WHAT YOU SHOULD DO
In the data that follows, give the number of lines containing the word "green". Offer no additional comment.

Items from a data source
★ ★ ★ ★ ★
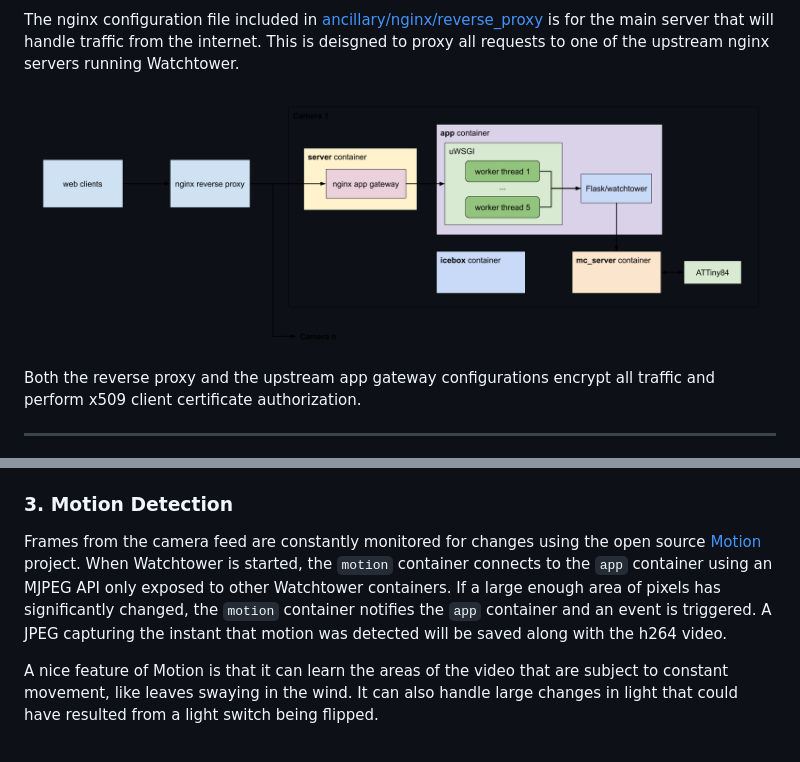
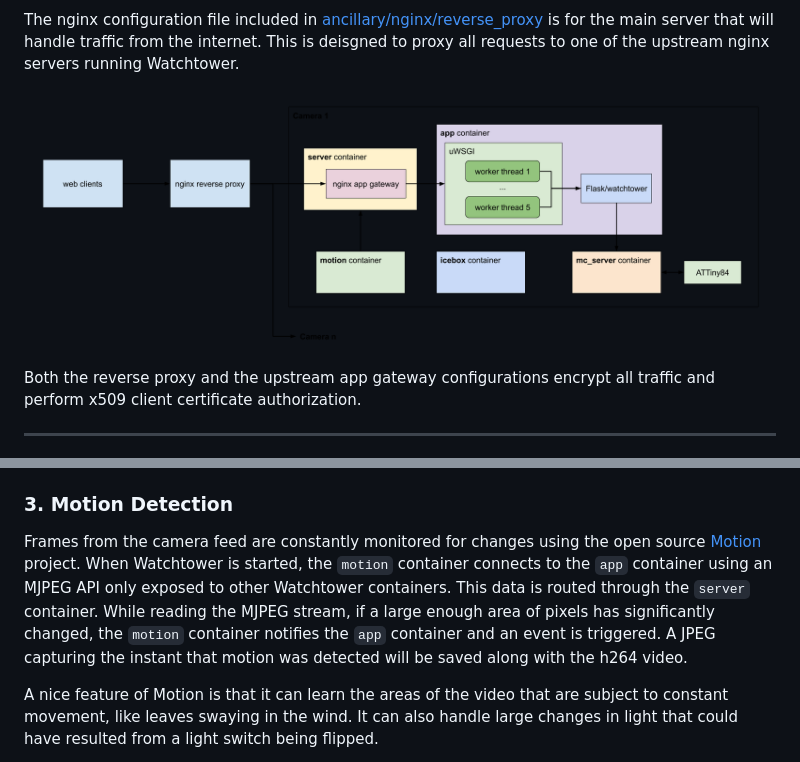
Before and after one commit to johnnewman/watchtower, a Markdown page: README.md, 2 parts joined by grey strips. Rendered like a GitHub page; pictures changed too: ancillary/system_diagram.png.

Commit message:
Updates with the motion container changes.

```diff
--- a/README.md
+++ b/README.md
@@ -76,7 +76,7 @@ There is only a single configuration option for the web app in the config JSON f
 
 ### 3. Motion Detection
 
-Frames from the camera feed are constantly monitored for changes using the open source [Motion](https://motion-project.github.io/) project. When Watchtower is started, the `motion` container connects to the `app` container using an MJPEG API only exposed to other Watchtower containers. If a large enough area of pixels has significantly changed, the `motion` container notifies the `app` container and an event is triggered. A JPEG capturing the instant that motion was detected will be saved along with the h264 video.
+Frames from the camera feed are constantly monitored for changes using the open source [Motion](https://motion-project.github.io/) project. When Watchtower is started, the `motion` container connects to the `app` container using an MJPEG API only exposed to other Watchtower containers. This data is routed through the `server` container. While reading the MJPEG stream, if a large enough area of pixels has significantly changed, the `motion` container notifies the `app` container and an event is triggered. A JPEG capturing the instant that motion was detected will be saved along with the h264 video.
 
 A nice feature of Motion is that it can learn the areas of the video that are subject to constant movement, like leaves swaying in the wind. It can also handle large changes in light that could have resulted from a light switch being flipped.
 
```
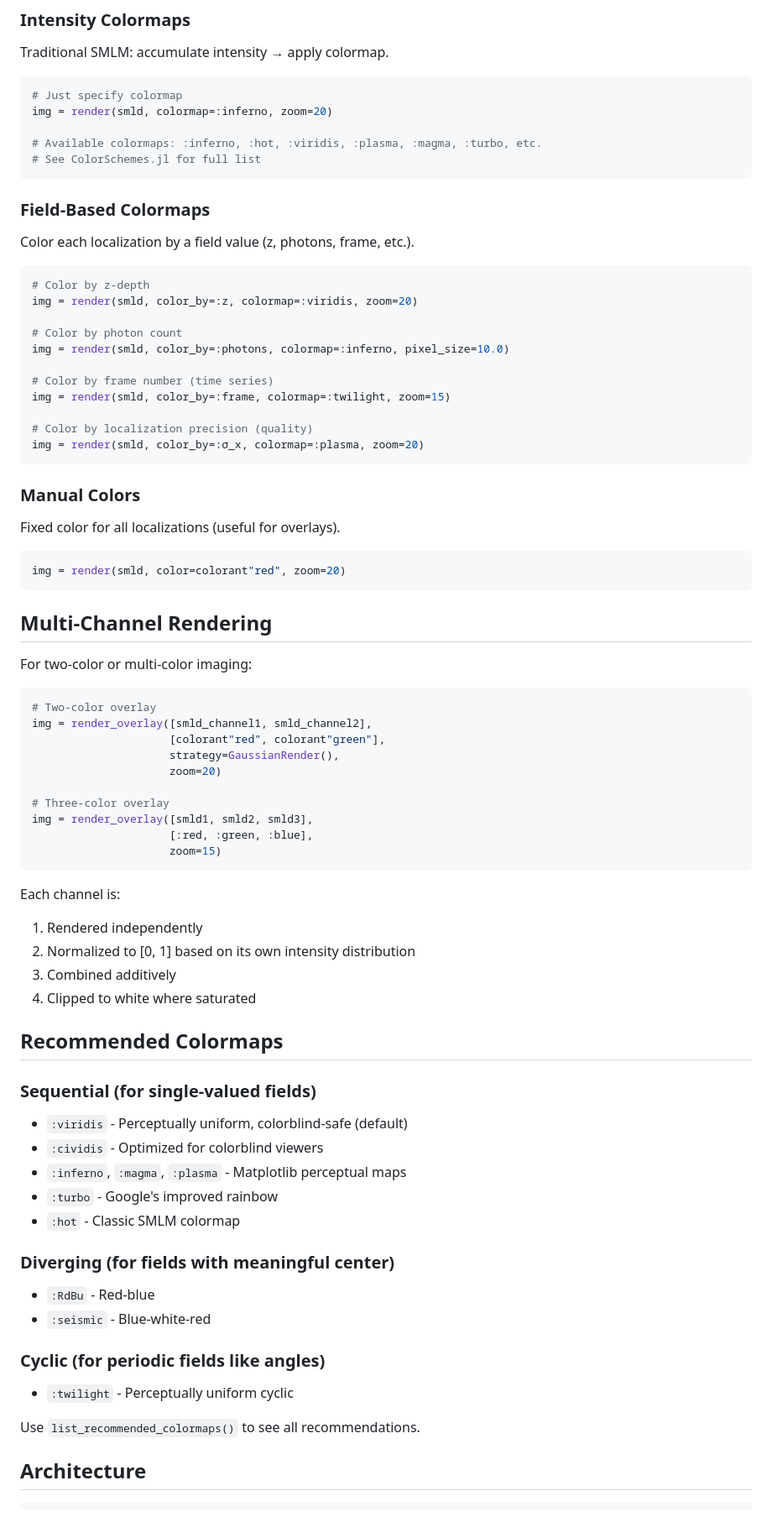
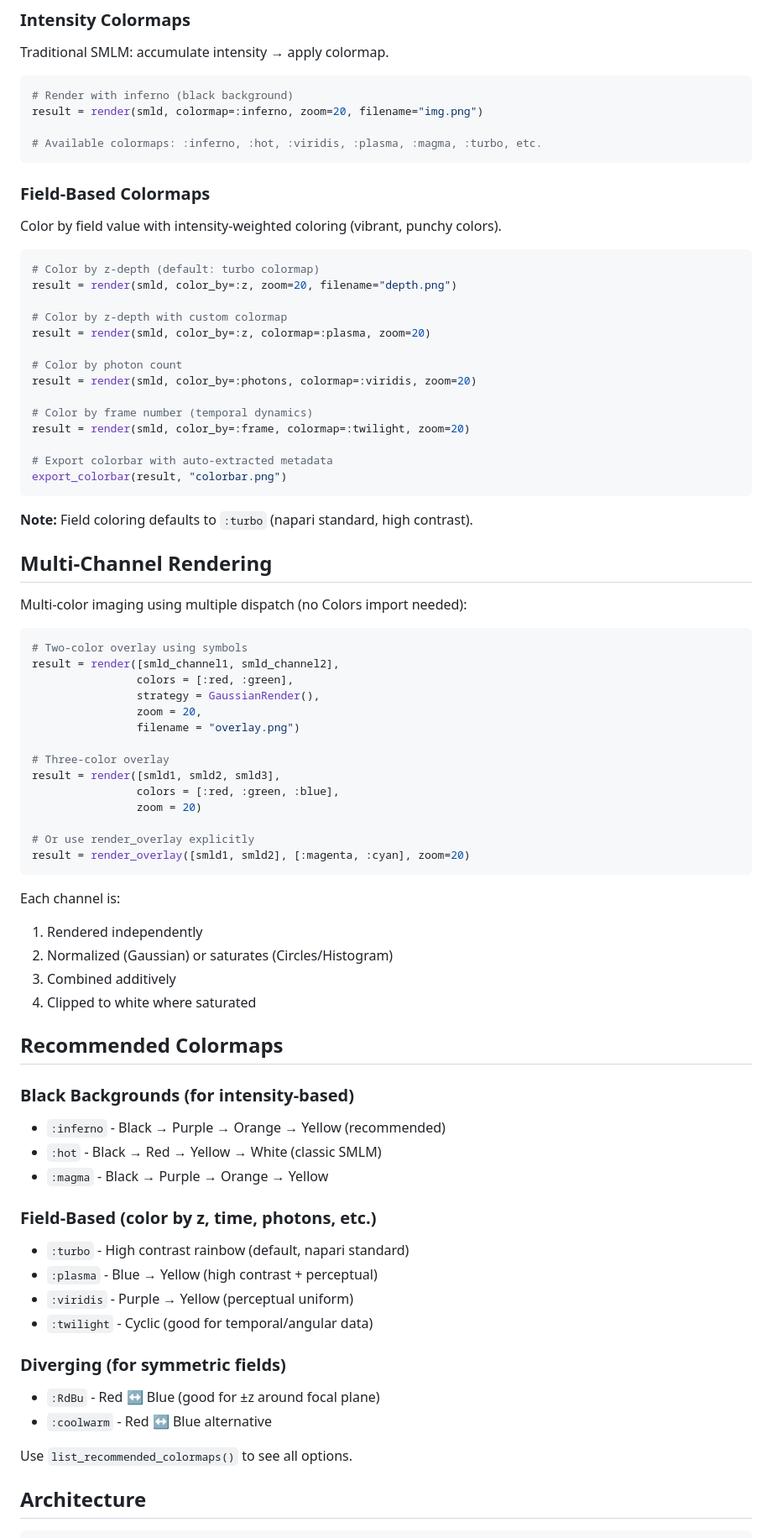
Before and after one commit to JuliaSMLM/SMLMRender.jl, a Markdown page: README.md, the part around one of its changes. Shown at 84% size. GitHub-like rendering.

````diff
--- a/README.md
+++ b/README.md
@@ -135,79 +145,80 @@ img = render(smld, strategy=strategy, color_by=:z, colormap=:viridis)
 Traditional SMLM: accumulate intensity → apply colormap.
 
 ```julia
-# Just specify colormap
-img = render(smld, colormap=:inferno, zoom=20)
+# Render with inferno (black background)
+result = render(smld, colormap=:inferno, zoom=20, filename="img.png")
 
 # Available colormaps: :inferno, :hot, :viridis, :plasma, :magma, :turbo, etc.
-# See ColorSchemes.jl for full list
 ```
 
 ### Field-Based Colormaps
 
-Color each localization by a field value (z, photons, frame, etc.).
+Color by field value with intensity-weighted coloring (vibrant, punchy colors).
 
 ```julia
-# Color by z-depth
-img = render(smld, color_by=:z, colormap=:viridis, zoom=20)
+# Color by z-depth (default: turbo colormap)
+result = render(smld, color_by=:z, zoom=20, filename="depth.png")
+
+# Color by z-depth with custom colormap
+result = render(smld, color_by=:z, colormap=:plasma, zoom=20)
 
 # Color by photon count
-img = render(smld, color_by=:photons, colormap=:inferno, pixel_size=10.0)
+result = render(smld, color_by=:photons, colormap=:viridis, zoom=20)
 
-# Color by frame number (time series)
-img = render(smld, color_by=:frame, colormap=:twilight, zoom=15)
+# Color by frame number (temporal dynamics)
+result = render(smld, color_by=:frame, colormap=:twilight, zoom=20)
 
-# Color by localization precision (quality)
-img = render(smld, color_by=:σ_x, colormap=:plasma, zoom=20)
+# Export colorbar with auto-extracted metadata
+export_colorbar(result, "colorbar.png")
 ```
 
-### Manual Colors
-
-Fixed color for all localizations (useful for overlays).
-
-```julia
-img = render(smld, color=colorant"red", zoom=20)
-```
+**Note:** Field coloring defaults to `:turbo` (napari standard, high contrast).
 
 ## Multi-Channel Rendering
 
-For two-color or multi-color imaging:
+Multi-color imaging using multiple dispatch (no Colors import needed):
 
 ```julia
-# Two-color overlay
-img = render_overlay([smld_channel1, smld_channel2],
-                     [colorant"red", colorant"green"],
-                     strategy=GaussianRender(),
-                     zoom=20)
+# Two-color overlay using symbols
+result = render([smld_channel1, smld_channel2],
+                colors = [:red, :green],
+                strategy = GaussianRender(),
+                zoom = 20,
+                filename = "overlay.png")
 
 # Three-color overlay
-img = render_overlay([smld1, smld2, smld3],
-                     [:red, :green, :blue],
-                     zoom=15)
+result = render([smld1, smld2, smld3],
+                colors = [:red, :green, :blue],
+                zoom = 20)
+
+# Or use render_overlay explicitly
+result = render_overlay([smld1, smld2], [:magenta, :cyan], zoom=20)
 ```
 
 Each channel is:
 1. Rendered independently
-2. Normalized to [0, 1] based on its own intensity distribution
+2. Normalized (Gaussian) or saturates (Circles/Histogram)
 3. Combined additively
 4. Clipped to white where saturated
 
 ## Recommended Colormaps
 
-### Sequential (for single-valued fields)
-- `:viridis` - Perceptually uniform, colorblind-safe (default)
-- `:cividis` - Optimized for colorblind viewers
-- `:inferno`, `:magma`, `:plasma` - Matplotlib perceptual maps
-- `:turbo` - Google's improved rainbow
-- `:hot` - Classic SMLM colormap
+### Black Backgrounds (for intensity-based)
+- `:inferno` - Black → Purple → Orange → Yellow (recommended)
+- `:hot` - Black → Red → Yellow → White (classic SMLM)
+- `:magma` - Black → Purple → Orange → Yellow
 
-### Diverging (for fields with meaningful center)
-- `:RdBu` - Red-blue
-- `:seismic` - Blue-white-red
+### Field-Based (color by z, time, photons, etc.)
+- `:turbo` - High contrast rainbow (default, napari standard)
+- `:plasma` - Blue → Yellow (high contrast + perceptual)
+- `:viridis` - Purple → Yellow (perceptual uniform)
+- `:twilight` - Cyclic (good for temporal/angular data)
 
-### Cyclic (for periodic fields like angles)
-- `:twilight` - Perceptually uniform cyclic
+### Diverging (for symmetric fields)
+- `:RdBu` - Red ↔ Blue (good for ±z around focal plane)
+- `:coolwarm` - Red ↔ Blue alternative
 
-Use `list_recommended_colormaps()` to see all recommendations.
+Use `list_recommended_colormaps()` to see all options.
 
 ## Architecture
 
````
Also changed, not shown: other parts of README.md (+53 -43 lines).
★ ★ ★ ★ ★
REPLY TO THE TASK
4